Salzano said that she herself "was not the ideal model of a Catholic mother" when her son was born, and "was quite ignorant in faith things." But through Carlo's influence, she came back to the faith.
"So little by little I started to get closer to the Church. I started to go back to Mass. And this was actually because of Carlo. Carlo was for me a kind of little 'Savior,'" she said.
Hannah Brockhaus is Catholic News Agency's senior Rome correspondent.
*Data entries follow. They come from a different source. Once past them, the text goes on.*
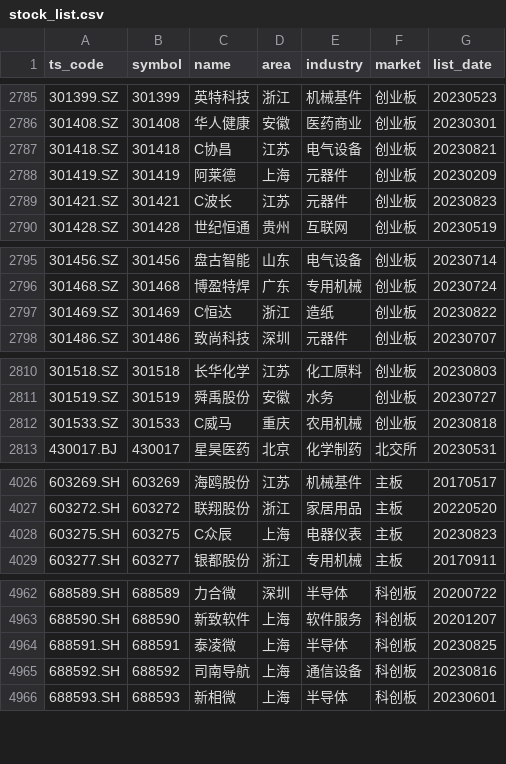
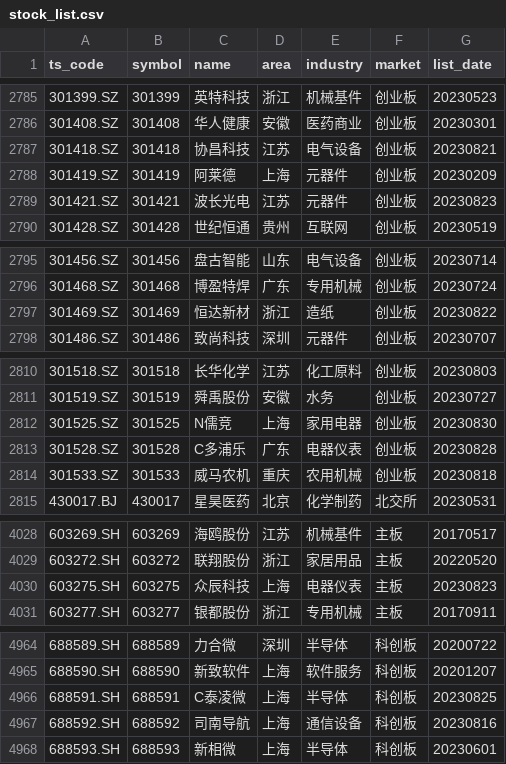
Before and after one commit to CodingOneWorld/stockAnalysis, a CSV file: trade_data/stock_list.csv, drawn as a sheet; only a part is shown, gaps mark what is left out; the diff covers the shown part only.

```diff
--- a/trade_data/stock_list.csv
+++ b/trade_data/stock_list.csv
@@ -2786,5 +2786,5 @@ ts_code,symbol,name,area,industry,market,list_date
 301408.SZ,301408,华人健康,安徽,医药商业,创业板,20230301
-301418.SZ,301418,C协昌,江苏,电气设备,创业板,20230821
+301418.SZ,301418,协昌科技,江苏,电气设备,创业板,20230821
 301419.SZ,301419,阿莱德,上海,元器件,创业板,20230209
-301421.SZ,301421,C波长,江苏,元器件,创业板,20230823
+301421.SZ,301421,波长光电,江苏,元器件,创业板,20230823
 301428.SZ,301428,世纪恒通,贵州,互联网,创业板,20230519
@@ -2796,3 +2796,3 @@ ts_code,symbol,name,area,industry,market,list_date
 301468.SZ,301468,博盈特焊,广东,专用机械,创业板,20230724
-301469.SZ,301469,C恒达,浙江,造纸,创业板,20230822
+301469.SZ,301469,恒达新材,浙江,造纸,创业板,20230822
 301486.SZ,301486,致尚科技,深圳,元器件,创业板,20230707
@@ -2811,3 +2811,5 @@ ts_code,symbol,name,area,industry,market,list_date
 301519.SZ,301519,舜禹股份,安徽,水务,创业板,20230727
-301533.SZ,301533,C威马,重庆,农用机械,创业板,20230818
+301525.SZ,301525,N儒竞,上海,家用电器,创业板,20230830
+301528.SZ,301528,C多浦乐,广东,电器仪表,创业板,20230828
+301533.SZ,301533,威马农机,重庆,农用机械,创业板,20230818
 430017.BJ,430017,星昊医药,北京,化学制药,北交所,20230531
@@ -4027,3 +4029,3 @@ ts_code,symbol,name,area,industry,market,list_date
 603272.SH,603272,联翔股份,浙江,家居用品,主板,20220520
-603275.SH,603275,C众辰,上海,电器仪表,主板,20230823
+603275.SH,603275,众辰科技,上海,电器仪表,主板,20230823
 603277.SH,603277,银都股份,浙江,专用机械,主板,20170911
@@ -4963,3 +4965,3 @@ ts_code,symbol,name,area,industry,market,list_date
 688590.SH,688590,新致软件,上海,软件服务,科创板,20201207
-688591.SH,688591,泰凌微,上海,半导体,科创板,20230825
+688591.SH,688591,C泰凌微,上海,半导体,科创板,20230825
 688592.SH,688592,司南导航,上海,通信设备,科创板,20230816
```
Also changed, not shown: 1 edited cell elsewhere in this file, 8 other files.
She grew up in Omaha, Nebraska, and has a degree in English from Truman State University in Missouri.